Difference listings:
• • • • •
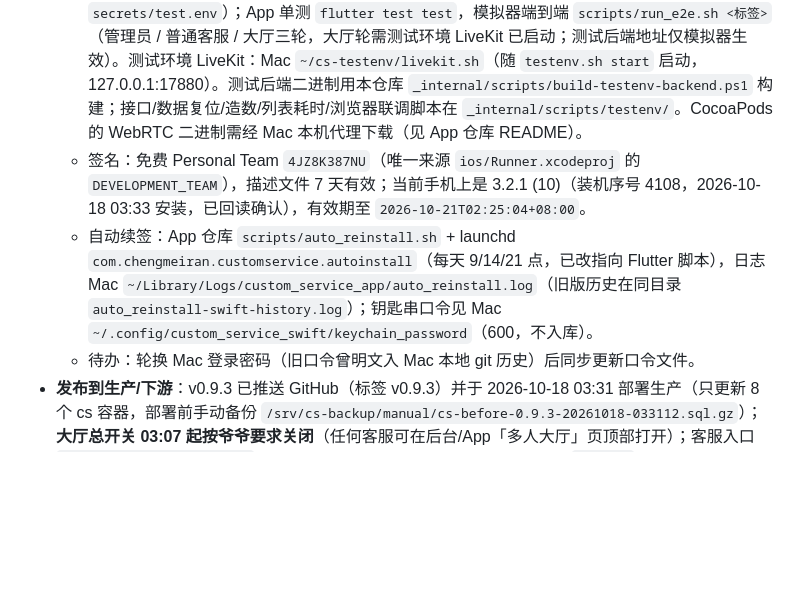
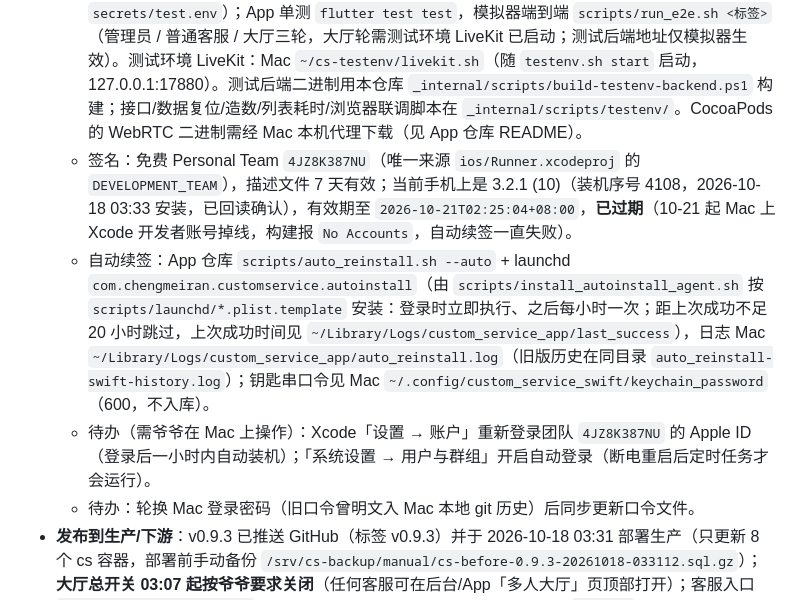
Before and after one commit to baofusirys/custom-service, a Markdown page: _internal/LATEST.md, the part around the change. Rendered like a GitHub page; blank space fills up the shorter version.

```diff
--- a/_internal/LATEST.md
+++ b/_internal/LATEST.md
@@ -11,8 +11,9 @@
 - **App（Flutter，[115] 起）源码**：家中 Mac `/Users/chengmeiran/code/custom_service_flutter`（独立 git 仓库，无远端，初始快照 9180242）。构建机为 MCP 配置「Mac开发机-iOS构建」（192.168.3.6）。旧 SwiftUI 版目录已按爷爷要求删除，完整归档（含 git 历史，已校验可恢复）在 Mac `~/code/_archive/custom_service_swift-20261015-001756.tar.gz`。
   - 当前版本 3.2.1 (10)（唯一来源 `pubspec.yaml` 的 `version`），[119] 起有「大厅」页签（`lib/features/hall/`、`lib/ui/hall/`，依赖 livekit_client 2.13.1）；[118] 起界面按爷爷提供的设计稿改版（设计系统在 `lib/ui/kit/`）；分层 lib/core、domain、features、ui，组合根 `lib/app/app_model.dart`；后端写死 `lib/core/config.dart` 的 `productionBackendURL` = `https://k7m2x9p3.xn--5kroo.com`。包名 `com.chengmeiran.customservice` 与钥匙串条目不变（原生通道 `ios/Runner/AppDelegate.swift` 的 cs/keychain），从旧版升级免重新登录。
   - 测试：Mac 本机隔离测试环境 `~/cs-testenv`（只监听 127.0.0.1，凭证见其 `secrets/test.env`）；App 单测 `flutter test test`，模拟器端到端 `scripts/run_e2e.sh <标签>`（管理员 / 普通客服 / 大厅三轮，大厅轮需测试环境 LiveKit 已启动；测试后端地址仅模拟器生效）。测试环境 LiveKit：Mac `~/cs-testenv/livekit.sh`（随 `testenv.sh start` 启动，127.0.0.1:17880）。测试后端二进制用本仓库 `_internal/scripts/build-testenv-backend.ps1` 构建；接口/数据复位/造数/列表耗时/浏览器联调脚本在 `_internal/scripts/testenv/`。CocoaPods 的 WebRTC 二进制需经 Mac 本机代理下载（见 App 仓库 README）。
-  - 签名：免费 Personal Team `4JZ8K387NU`（唯一来源 `ios/Runner.xcodeproj` 的 `DEVELOPMENT_TEAM`），描述文件 7 天有效；当前手机上是 3.2.1 (10)（装机序号 4108，2026-10-18 03:33 安装，已回读确认），有效期至 `2026-10-21T02:25:04+08:00`。
-  - 自动续签：App 仓库 `scripts/auto_reinstall.sh` + launchd `com.chengmeiran.customservice.autoinstall`（每天 9/14/21 点，已改指向 Flutter 脚本），日志 Mac `~/Library/Logs/custom_service_app/auto_reinstall.log`（旧版历史在同目录 `auto_reinstall-swift-history.log`）；钥匙串口令见 Mac `~/.config/custom_service_swift/keychain_password`（600，不入库）。
+  - 签名：免费 Personal Team `4JZ8K387NU`（唯一来源 `ios/Runner.xcodeproj` 的 `DEVELOPMENT_TEAM`），描述文件 7 天有效；当前手机上是 3.2.1 (10)（装机序号 4108，2026-10-18 03:33 安装，已回读确认），有效期至 `2026-10-21T02:25:04+08:00`，**已过期**（10-21 起 Mac 上 Xcode 开发者账号掉线，构建报 `No Accounts`，自动续签一直失败）。
+  - 自动续签：App 仓库 `scripts/auto_reinstall.sh --auto` + launchd `com.chengmeiran.customservice.autoinstall`（由 `scripts/install_autoinstall_agent.sh` 按 `scripts/launchd/*.plist.template` 安装：登录时立即执行、之后每小时一次；距上次成功不足 20 小时跳过，上次成功时间见 `~/Library/Logs/custom_service_app/last_success`），日志 Mac `~/Library/Logs/custom_service_app/auto_reinstall.log`（旧版历史在同目录 `auto_reinstall-swift-history.log`）；钥匙串口令见 Mac `~/.config/custom_service_swift/keychain_password`（600，不入库）。
+  - 待办（需爷爷在 Mac 上操作）：Xcode「设置 → 账户」重新登录团队 `4JZ8K387NU` 的 Apple ID（登录后一小时内自动装机）；「系统设置 → 用户与群组」开启自动登录（断电重启后定时任务才会运行）。
   - 待办：轮换 Mac 登录密码（旧口令曾明文入 Mac 本地 git 历史）后同步更新口令文件。
 - **发布到生产/下游**：v0.9.3 已推送 GitHub（标签 v0.9.3）并于 2026-10-18 03:31 部署生产（只更新 8 个 cs 容器，部署前手动备份 `/srv/cs-backup/manual/cs-before-0.9.3-20261018-033112.sql.gz`）；**大厅总开关 03:07 起按爷爷要求关闭**（任何客服可在后台/App「多人大厅」页顶部打开）；客服入口 `https://k7m2x9p3.卖号.com`（cs-nginx 经 fakami-caddy 反代，大厅信令 `/lk/rtc`）。生产实例为腾讯云轻量应用服务器 `lhins-rba8ijgo`（ap-beijing-6）。
   - **cs-livekit**：阿里云 ACR 仓库 `baofusir/cs-livekit` 已改为公开（2026-10-18），与其它 cs-* 一样随 `IMAGE_TAG` 拉取；CI 首次推送的新仓库默认私有，需改公开。详见 `_internal/reports/hall-deploy.md` 第 10 节。
```
Also changed, not shown: _internal/CHANGELOG.md (+9 -0 lines).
• • • • •
## [What this task involves]
Every entry above is to be copied verbatim, with the pictures removed.

## [Result for this exercise]
Before and after one commit to baofusirys/custom-service, a Markdown page: _internal/LATEST.md, the part around the change. Rendered like a GitHub page; blank space fills up the shorter version.

```diff
--- a/_internal/LATEST.md
+++ b/_internal/LATEST.md
@@ -11,8 +11,9 @@
 - **App（Flutter，[115] 起）源码**：家中 Mac `/Users/chengmeiran/code/custom_service_flutter`（独立 git 仓库，无远端，初始快照 9180242）。构建机为 MCP 配置「Mac开发机-iOS构建」（192.168.3.6）。旧 SwiftUI 版目录已按爷爷要求删除，完整归档（含 git 历史，已校验可恢复）在 Mac `~/code/_archive/custom_service_swift-20261015-001756.tar.gz`。
   - 当前版本 3.2.1 (10)（唯一来源 `pubspec.yaml` 的 `version`），[119] 起有「大厅」页签（`lib/features/hall/`、`lib/ui/hall/`，依赖 livekit_client 2.13.1）；[118] 起界面按爷爷提供的设计稿改版（设计系统在 `lib/ui/kit/`）；分层 lib/core、domain、features、ui，组合根 `lib/app/app_model.dart`；后端写死 `lib/core/config.dart` 的 `productionBackendURL` = `https://k7m2x9p3.xn--5kroo.com`。包名 `com.chengmeiran.customservice` 与钥匙串条目不变（原生通道 `ios/Runner/AppDelegate.swift` 的 cs/keychain），从旧版升级免重新登录。
   - 测试：Mac 本机隔离测试环境 `~/cs-testenv`（只监听 127.0.0.1，凭证见其 `secrets/test.env`）；App 单测 `flutter test test`，模拟器端到端 `scripts/run_e2e.sh <标签>`（管理员 / 普通客服 / 大厅三轮，大厅轮需测试环境 LiveKit 已启动；测试后端地址仅模拟器生效）。测试环境 LiveKit：Mac `~/cs-testenv/livekit.sh`（随 `testenv.sh start` 启动，127.0.0.1:17880）。测试后端二进制用本仓库 `_internal/scripts/build-testenv-backend.ps1` 构建；接口/数据复位/造数/列表耗时/浏览器联调脚本在 `_internal/scripts/testenv/`。CocoaPods 的 WebRTC 二进制需经 Mac 本机代理下载（见 App 仓库 README）。
-  - 签名：免费 Personal Team `4JZ8K387NU`（唯一来源 `ios/Runner.xcodeproj` 的 `DEVELOPMENT_TEAM`），描述文件 7 天有效；当前手机上是 3.2.1 (10)（装机序号 4108，2026-10-18 03:33 安装，已回读确认），有效期至 `2026-10-21T02:25:04+08:00`。
-  - 自动续签：App 仓库 `scripts/auto_reinstall.sh` + launchd `com.chengmeiran.customservice.autoinstall`（每天 9/14/21 点，已改指向 Flutter 脚本），日志 Mac `~/Library/Logs/custom_service_app/auto_reinstall.log`（旧版历史在同目录 `auto_reinstall-swift-history.log`）；钥匙串口令见 Mac `~/.config/custom_service_swift/keychain_password`（600，不入库）。
+  - 签名：免费 Personal Team `4JZ8K387NU`（唯一来源 `ios/Runner.xcodeproj` 的 `DEVELOPMENT_TEAM`），描述文件 7 天有效；当前手机上是 3.2.1 (10)（装机序号 4108，2026-10-18 03:33 安装，已回读确认），有效期至 `2026-10-21T02:25:04+08:00`，**已过期**（10-21 起 Mac 上 Xcode 开发者账号掉线，构建报 `No Accounts`，自动续签一直失败）。
+  - 自动续签：App 仓库 `scripts/auto_reinstall.sh --auto` + launchd `com.chengmeiran.customservice.autoinstall`（由 `scripts/install_autoinstall_agent.sh` 按 `scripts/launchd/*.plist.template` 安装：登录时立即执行、之后每小时一次；距上次成功不足 20 小时跳过，上次成功时间见 `~/Library/Logs/custom_service_app/last_success`），日志 Mac `~/Library/Logs/custom_service_app/auto_reinstall.log`（旧版历史在同目录 `auto_reinstall-swift-history.log`）；钥匙串口令见 Mac `~/.config/custom_service_swift/keychain_password`（600，不入库）。
+  - 待办（需爷爷在 Mac 上操作）：Xcode「设置 → 账户」重新登录团队 `4JZ8K387NU` 的 Apple ID（登录后一小时内自动装机）；「系统设置 → 用户与群组」开启自动登录（断电重启后定时任务才会运行）。
   - 待办：轮换 Mac 登录密码（旧口令曾明文入 Mac 本地 git 历史）后同步更新口令文件。
 - **发布到生产/下游**：v0.9.3 已推送 GitHub（标签 v0.9.3）并于 2026-10-18 03:31 部署生产（只更新 8 个 cs 容器，部署前手动备份 `/srv/cs-backup/manual/cs-before-0.9.3-20261018-033112.sql.gz`）；**大厅总开关 03:07 起按爷爷要求关闭**（任何客服可在后台/App「多人大厅」页顶部打开）；客服入口 `https://k7m2x9p3.卖号.com`（cs-nginx 经 fakami-caddy 反代，大厅信令 `/lk/rtc`）。生产实例为腾讯云轻量应用服务器 `lhins-rba8ijgo`（ap-beijing-6）。
   - **cs-livekit**：阿里云 ACR 仓库 `baofusir/cs-livekit` 已改为公开（2026-10-18），与其它 cs-* 一样随 `IMAGE_TAG` 拉取；CI 首次推送的新仓库默认私有，需改公开。详见 `_internal/reports/hall-deploy.md` 第 10 节。
```
Also changed, not shown: _internal/CHANGELOG.md (+9 -0 lines).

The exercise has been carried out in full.